Students at the University of Virginia School of Law picked up several awards at moot court competitions across the country this semester.
The Extramural Moot Court team fielded 18 teams of two who competed in 15 appellate moot court competitions in eight states and Washington, D.C., between January and April. The competitions test the students' ability to understand the law, analyze it and articulate it for judges through briefs and oral argument.
The teams had an "incredible" run this semester, said Extramural Moot Court president Sami Al-Marzoog. "The majority of our teams made it to the quarterfinals or better in their competitions."
Student teams' wins and awards include:
- Megan Shoell '18 and Kendall Burchard '19 placed first at the Craven Constitutional Law Competition in Chapel Hill, North Carolina.
- Shanthi Rajagopalan '18 and Sarah Crandall '19 took first place overall and tied for second place for their brief in the Thurgood Marshall Federal Law Competition, held in Washington, D.C.
- Maya Rich '19 won best oralist at the 46th Annual Spong Constitutional Law Tournament in Williamsburg, Virginia.

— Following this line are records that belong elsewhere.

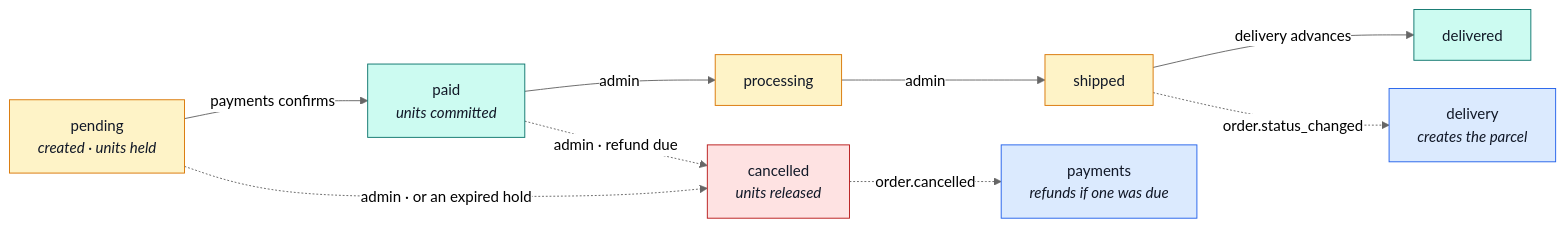
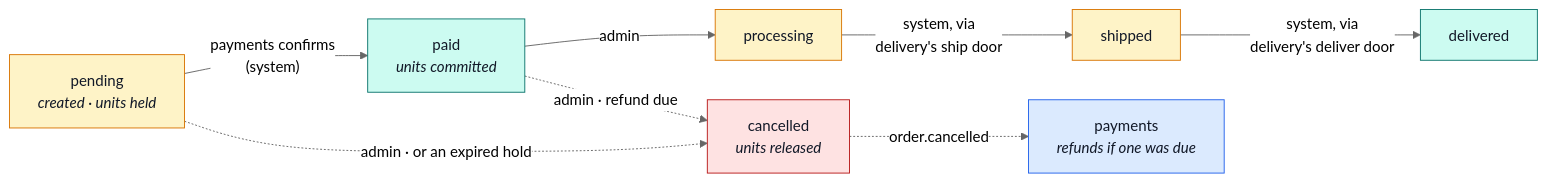
The second of 3 diagrams in docs/modules/orders.md (Guebbit/boilerplate-node-backend), drawn with Mermaid (neutral theme) before and after one commit. The commit also changed other lines of this file and 2 other files, not shown here.

First line of the commit message:
docs(modules): describe delivery, payments and orders under the standard

````diff
--- a/docs/modules/orders.md
+++ b/docs/modules/orders.md
@@ -123,21 +127,20 @@
 ```mermaid
 %%{init: {'flowchart': {'nodeSpacing': 30, 'rankSpacing': 55}}}%%
 flowchart LR
-    P["pending<br/><i>created · units held</i>"] -->|"payments confirms"| PA["paid<br/><i>units committed</i>"]
+    P["pending<br/><i>created · units held</i>"] -->|"payments confirms<br/>(system)"| PA["paid<br/><i>units committed</i>"]
     PA -->|admin| PR["processing"]
-    PR -->|admin| SH["shipped"]
-    SH -->|"delivery advances"| DE["delivered"]
+    PR -->|"system, via<br/>delivery's ship door"| SH["shipped"]
+    SH -->|"system, via<br/>delivery's deliver door"| DE["delivered"]
     P -.->|"admin · or an expired hold"| CA["cancelled<br/><i>units released</i>"]
     PA -.->|"admin · refund due"| CA
-    SH -. "order.status_changed" .-> DL["delivery<br/><i>creates the parcel</i>"]
     CA -. "order.cancelled" .-> PM["payments<br/><i>refunds if one was due</i>"]
 
     classDef open fill:#fef3c7,stroke:#d97706,color:#111827;
     classDef done fill:#ccfbf1,stroke:#0f766e,color:#111827;
     classDef bad fill:#fee2e2,stroke:#b91c1c,color:#111827;
     classDef peer fill:#dbeafe,stroke:#2563eb,color:#111827;
     class P,PR,SH open;
     class PA,DE done;
     class CA bad;
-    class DL,PM peer;
+    class PM peer;
 ```
````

- Gary Dunn '18 and Sami Ghubril '19 advanced to quarter finals and had the third-best brief in the 46th Annual Spong Constitutional Law Tournament in Williamsburg, Virginia.
- Henry Morris '18 and Luke Zaro '19 were semifinalists in the National Baseball Arbitration Competition in New Orleans.
- Alyson Sandler '17 and Will Robertson '18 were semifinalists at the National Cultural Heritage Law Moot Court Competition in Chicago.
- Trina Rizzo '19 and Olivia Vaden '19 were semifinalists at the Cardozo BMI Entertainment and Communicatinos Law Moot Court Competition, held in New York.
- Jeremy Bennie '18 and Jeremy Carter '19 were finalists at the National Immigration Law Moot Court Competition in New York.
- First-year students Scott Harman and Christopher Macomber made quarterfinals at the Green National Security Law Moot Court Competition in Washington, D.C.
- Kain Day '18 and Chinmayi Sharma '19 won first place in the regional AIPLA Giles Sunderland Rich Moot Court Intellectual Property Law Competition in Washington, D.C. They are returning to D.C. to compete in the national competition April 19-21. Day won the national competition and was chosen as best oralist last year.
Al-Marzoog said the competitions give students significant practical experience in writing briefs, which are typically responsible for about 50 percent of the final score.
The written brief requirement is especially helpful to first-year students, he added.
"By the time [1Ls] get around to writing a brief for their spring legal research and writing class and doing their oral arguments, the students in moot court have already done it," Al-Marzoog said. "And often they already have a competition under their belts."
Those student competitors aren't on their own. Eighteen upperclassmen served as coaches this year, along with 15 coaches from the Judge Advocate General's Legal Center and School, which is next door to the Law School. The JAG coaches, who are professional Army lawyers working on their master's degree in law, earn course credit for their efforts.
The moot experience is useful when students are seeking jobs and clerkships, too.
"When you apply to clerkships, typically judges will ask you if you're on law review or are doing moot court," Al-Marzoog said. "Some of them see it as something that is on par with being on law review. They understand the time that it takes and the skills that it builds."
Other Moot Court Activities
UVA Law also holds its own moot competition, the William Minor Lile Moot Court contest, an 88-year tradition. Third-year students Kyle Cole and Tuba Ahmed won the competition March 25. Ahmed was also selected as best oralist.
In February, six second- and third-year students made semifinals after completing five rounds undefeated at the Mid-Atlantic Super-Regional Tournament of the Philip C. Jessup International Law Moot Court Competition, the largest moot court competition in the world.
Kiersten Fowler '17 and Jasmine Alves '19 together won second runner-up in the Mid-Atlantic Regional Black Law Students Association Moot Court Competition and advanced to the National BLSA Moot Court Competition in Houston.
UVA Law also holds an internal mock trial competition annually in March for first-year students, the Cavalier Classic. The 2017 winners were Rebecca Chandler and Tom Watson.
During the spring semester of the yearlong Legal Research and Writing course, all first-year students write an appellate brief and argue their case before a three-judge panel. The school also offers several trial advocacy and public speaking classes that help students build upon their skills.
Founded in 1819, the University of Virginia School of Law is the second-oldest continuously operating law school in the nation. Consistently ranked among the top law schools, Virginia is a world-renowned training ground for distinguished lawyers and public servants, instilling in them a commitment to leadership, integrity and community service.